§ Input records
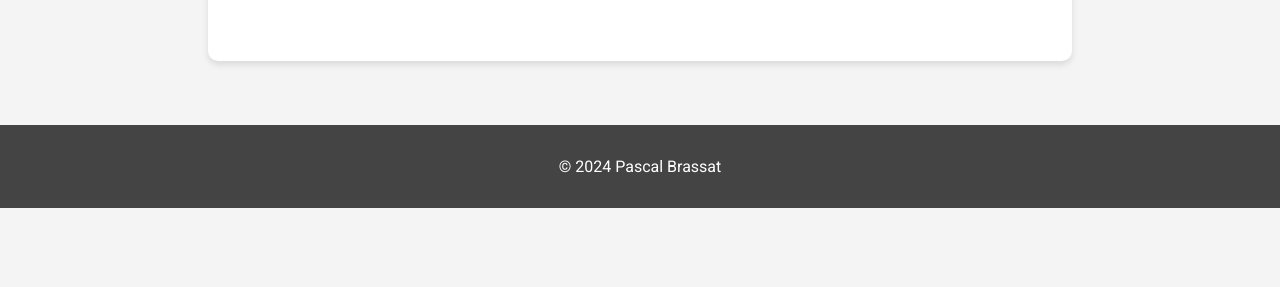
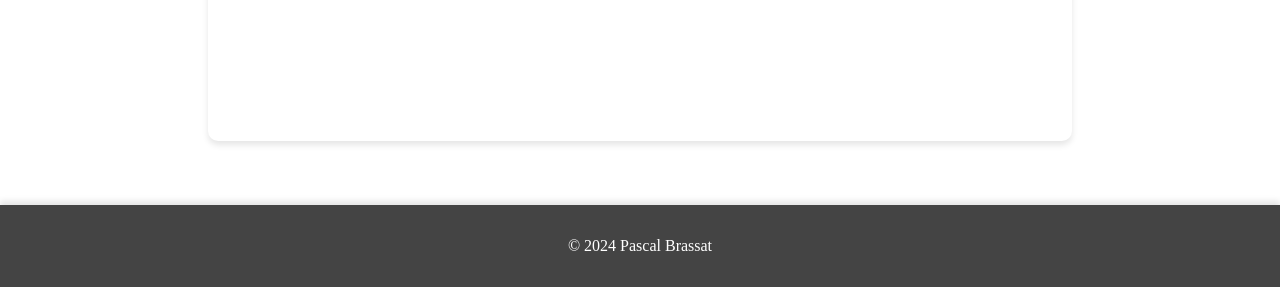
Before and after one commit to PascalBrassat/Portfolio, a plain HTML site: page index.html in a window 1280 px wide. Shown: the part 513-800 px from the top of the page. Drawn offline with Linux system fonts and the light colour scheme.

Commit message:
minor css changes

```diff
--- a/css/styles.css
+++ b/css/styles.css
@@ -1,14 +1,23 @@
-/* Import Google Fonts */
-@import url('https://fonts.googleapis.com/css2?family=Roboto:wght@400;700&display=swap');
-
-body {
-    font-family: 'Roboto', sans-serif;
+/* Ensure the body and html take up the full height */
+html, body {
+    height: 100%;
     margin: 0;
     padding: 0;
-    color: #333;
-    background-color: #f4f4f4;
 }
 
+/* Flexbox settings for the body */
+body {
+    display: flex;
+    flex-direction: column;
+    min-height: 100%;
+}
+
+/* Main content area should expand to fill available space */
+.content-section {
+    flex: 1;
+}
+
+/* Header styling */
 header {
     background-color: #444;
     color: #fff;
@@ -16,8 +25,21 @@ header {
     top: 0;
     z-index: 1000;
     box-shadow: 0 4px 6px rgba(0,0,0,0.1);
+    width: 100%;
 }
 
+/* Footer styling */
+footer {
+    background-color: #444;
+    color: #fff;
+    text-align: center;
+    padding: 1rem 0;
+    width: 100%;
+    box-shadow: 0 -4px 6px rgba(0,0,0,0.1);
+    flex-shrink: 0;
+}
+
+/* Navbar styling */
 .navbar {
     display: flex;
     justify-content: space-between;
@@ -123,16 +145,6 @@ header {
     background-color: #ff3b3b;
 }
 
-footer {
-    background-color: #444;
-    color: #fff;
-    text-align: center;
-    padding: 1rem 0;
-    position: relative;
-    bottom: 0;
-    width: 100%;
-}
-
 .box {
     background-color: #fff;
     padding: 2rem;
@@ -233,7 +245,7 @@ footer {
     background-color: #ff3b3b;
 }
 
-/* Responsive Design -- Still in Testing Phase.*/
+/* Responsive Design */
 @media (max-width: 768px) {
     .navbar {
         flex-direction: column;
```
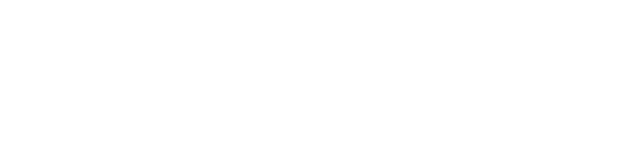
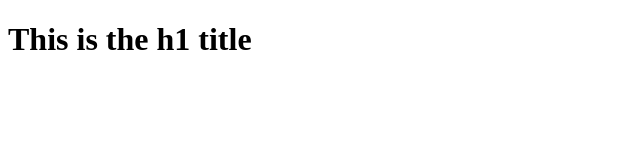
Before and after one commit to MamelAlbouryNdiaye/homeWork, a plain HTML site: page index.html in a window 1280 px wide. Shown: the whole page, without its empty margins (0-640 px from the left). Drawn offline with Linux system fonts and the light colour scheme.

Commit message:
h1 title...

```diff
--- a/index.html
+++ b/index.html
@@ -6,6 +6,6 @@
     <title> Home Work </title>
 </head>
 <body>
-
+    <h1> This is the h1 title </h1>
 </body>
 </html>
```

§ Task objective
The required output is every line from the one with "Before and after one commit to MamelAlbouryNdiaye/homeWork, a" to the final line of the entries, repeated exactly and with nothing else.

§ Reply
Before and after one commit to MamelAlbouryNdiaye/homeWork, a plain HTML site: page index.html in a window 1280 px wide. Shown: the whole page, without its empty margins (0-640 px from the left). Drawn offline with Linux system fonts and the light colour scheme.

Commit message:
h1 title...

```diff
--- a/index.html
+++ b/index.html
@@ -6,6 +6,6 @@
     <title> Home Work </title>
 </head>
 <body>
-
+    <h1> This is the h1 title </h1>
 </body>
 </html>
```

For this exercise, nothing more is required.